NewTek’s booth at SIGGRAPH 2010 in Los Angeles offered glimpses of a number of notable celebrities. Crowds gathered to see William Shatner and Dick van Dyke, snapping and sharing hurried cell-phone photos of the pair. Yet, it was not their celebrity that SIGGRAPH attendees were buzzing about at the show, but that of Rob Powers.
For those unfamiliar with Rob Powers, his IMDB page offers some insight into the breadth of his 3D and CG experience: http://www.imdb.com/name/nm0694610/. He is responsible for some of the most ground-breaking effects of the past 15 years, ranging from the dancing baby on “Ally McBeal” to the impressive environments and inventive species on Avatar’s Pandora.
When SIGGRAPH 2010 opened in August 2010, Powers had just been promoted from Director of Entertainment and Media Development to Vice President of 3D Development at NewTek, an accomplishment earned within just six short months.

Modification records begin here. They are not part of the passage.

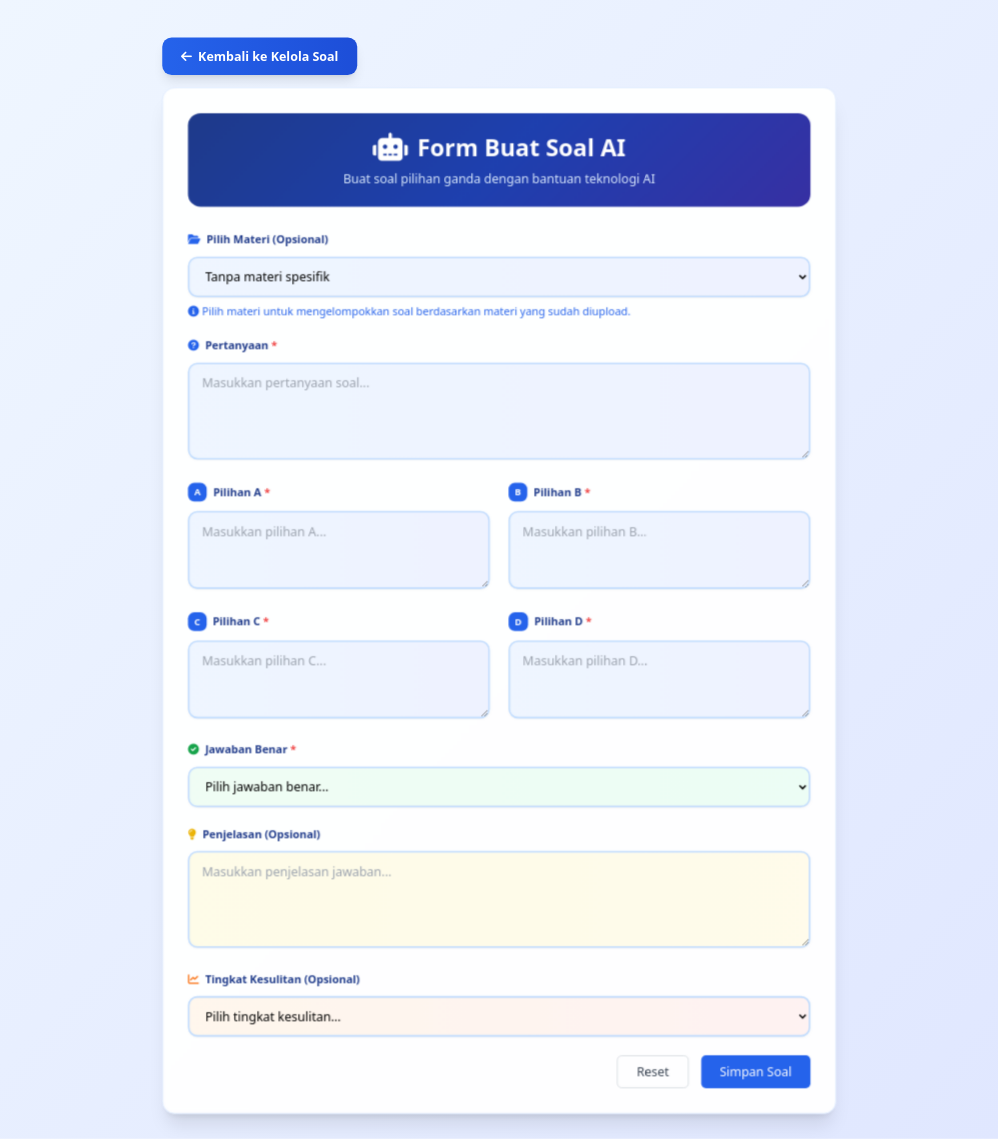
Repository: Autofat/LMS-MOOC
Page: http://localhost/questions/create
An editor plug-in stored every save of this project. The page is shown before and after the next save, followed by the edit.
The browser window is 1280 px wide. The pictures show the whole page, at 78% of full size.
Some web libraries are served in a nearby version. The page is served by the project's Laravel application, run on PHP 8.4 with Laravel 12. A made-up administrator, Test User (test@example.com), is signed in. Queries for data that is not in the repository find no rows.

Above is the page before, as saved 2025-08-01 13:16:32.
Console error: TypeError: Cannot set properties of null (setting 'textContent')

After the next save:
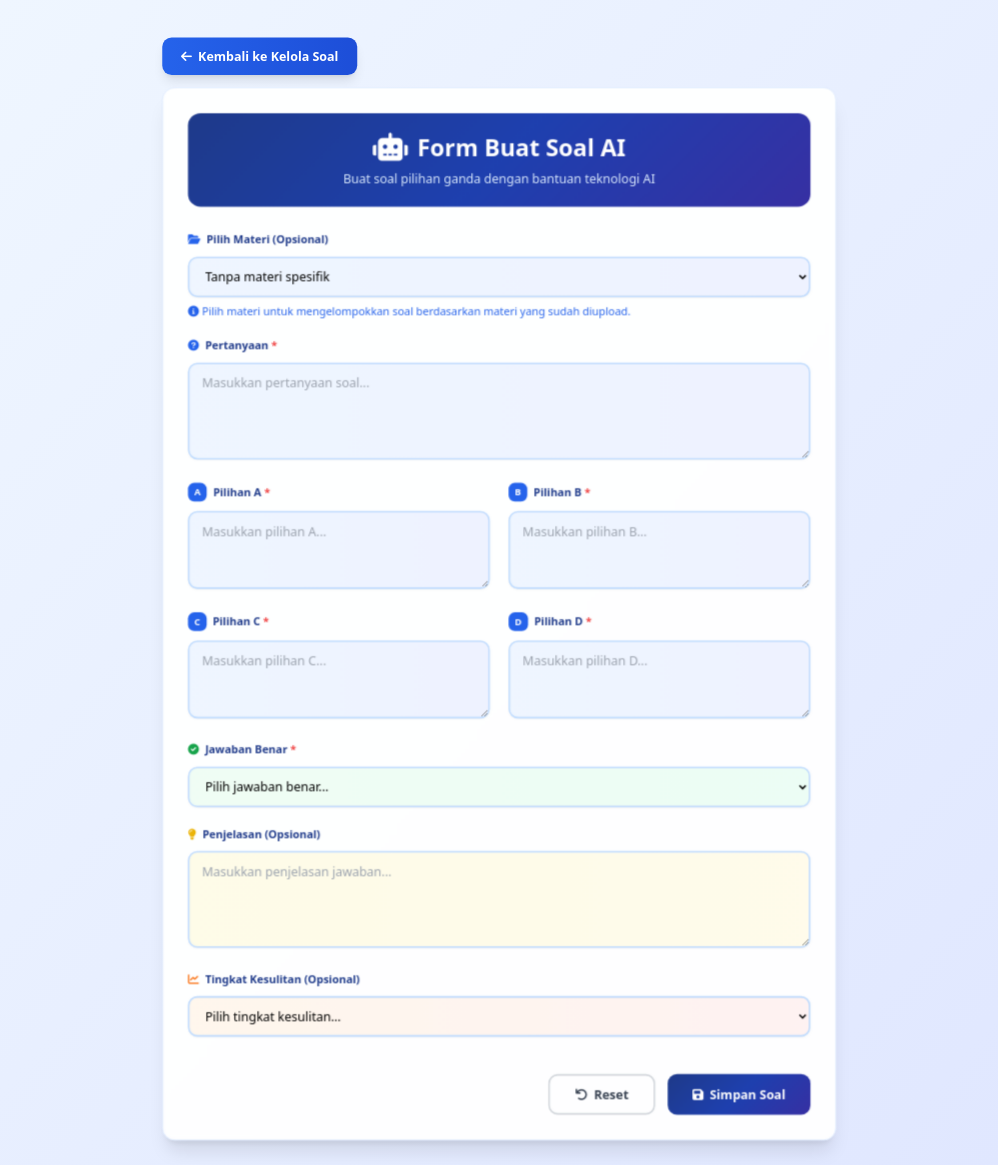
Saved 51 s later.
--- a/resources/views/form.blade.php
+++ b/resources/views/form.blade.php
@@ -204,14 +204,16 @@
                 </div>
 
                 <!-- Submit Button -->
-                <div class="flex justify-end space-x-4">
+                <div class="flex justify-end space-x-4 pt-6">
                     <button type="button" onclick="resetForm()"
-                        class="px-6 py-2 border border-gray-300 rounded-md text-gray-700 hover:bg-gray-50 focus:outline-none focus:ring-2 focus:ring-gray-500 focus:ring-offset-2 transition duration-200">
-                        Reset
+                        class="px-8 py-3 border-2 border-gray-300 rounded-xl text-gray-700 hover:bg-gray-50 hover:border-gray-400 focus:outline-none focus:ring-2 focus:ring-gray-500 focus:ring-offset-2 transition-all duration-300 font-semibold flex items-center space-x-2">
+                        <i class="fas fa-undo"></i>
+                        <span>Reset</span>
                     </button>
                     <button type="submit"
-                        class="px-6 py-2 bg-blue-600 text-white rounded-md hover:bg-blue-700 focus:outline-none focus:ring-2 focus:ring-blue-500 focus:ring-offset-2 transition duration-200">
-                        Simpan Soal
+                        class="px-8 py-3 professional-gradient text-white rounded-xl hover:shadow-xl focus:outline-none focus:ring-2 focus:ring-blue-500 focus:ring-offset-2 transition-all duration-300 font-semibold flex items-center space-x-2">
+                        <i class="fas fa-save"></i>
+                        <span>Simpan Soal</span>
                     </button>
                 </div>
             </form>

The industry-including seasoned professionals, newcomers, hobbyists, and students-was both surprised and elated to hear that NewTek had put its LightWave 3D software in the hands of Powers, a renowned 3D artist and technical director, as well as a LightWave veteran of 20 years. Indeed, his mission was to shape LightWave as a 3D artist/technical director for 3D artists.
CG professionals anxiously awaited the next LightWave 3D version, anxious to witness Powers’ influence over the software’s feature set, user interface, and workflow. The wait is over: LightWave 10 is now available.
LightWave 10 “underscores NewTek’s ongoing commitment to advance the technology for its 3D customers,” says a spokesperson. Power’s influence is evident in the features and functionality new to LightWave version 10. Many feared that Powers might subject LightWave 3D to a “complete overhaul.” Such fears should be allayed; Powers, having used LightWave for two decades, is respectful of the software tool and its legacy. Version 10 is an upgrade in the truest sense: It adds more features and functionality to LightWave’s pre-existing tool set.
The new Viewport Preview Renderer (VPR) provides real-time, interactive rendering in the viewport. It enables users to see results instantly, offering realistic views that incorporate interactive light, nodal shading, and scene setup components. Users can now manipulate rigs and animation controls with full lighting and shading, interacting with reflections, transparency, shading, and radiosity in a real-time, rendered environment. Real-time interaction with 3D elements is also made possible by LightWave 10’s new stereoscopic camera rig with a full Anaglyph Stereoscopic preview.
New stereoscopic features in LightWave 10 include :
• Parallel (offset) and convergent stereoscopic (toe-in) camera rigs
• A real-time Anaglyph Stereocopic Preview in an OpenGL window
• An OpenGL camera and convergent point items in OpenGL
• Dynamic eye separation (interocular) and convergent point (zero parallax) values for animated changes within the shot
• Render support for right- and left-eye stereo for output to virtually any format
• An Anaglyph Render Filter integrated into the Camera Panel
Upgraded and new features are not limited to stereoscopy, however. The graphical user interface (GUI) has been updated and modernized. Version 10 also adds support for: new data interchange tools and formats, an expanded linear color space workflow, and such virtual studio tools as InterSense’s Virtual Camera Tracking System (VCAM) and 3Dconnexion’s 3D mouse.
“Our goal with LightWave 10 is to deliver workflows that best serve the artist and support their creative discovery process, allowing them to interact with their 3D content like never before,” says Powers. “Technology should serve the artist, and not the other way around.”
NewTek and Powers encourage you to try out LightWave 10. A free, 30-day trial version is available for download from: http://www.newtek.com/lightwave/lwtrial.php.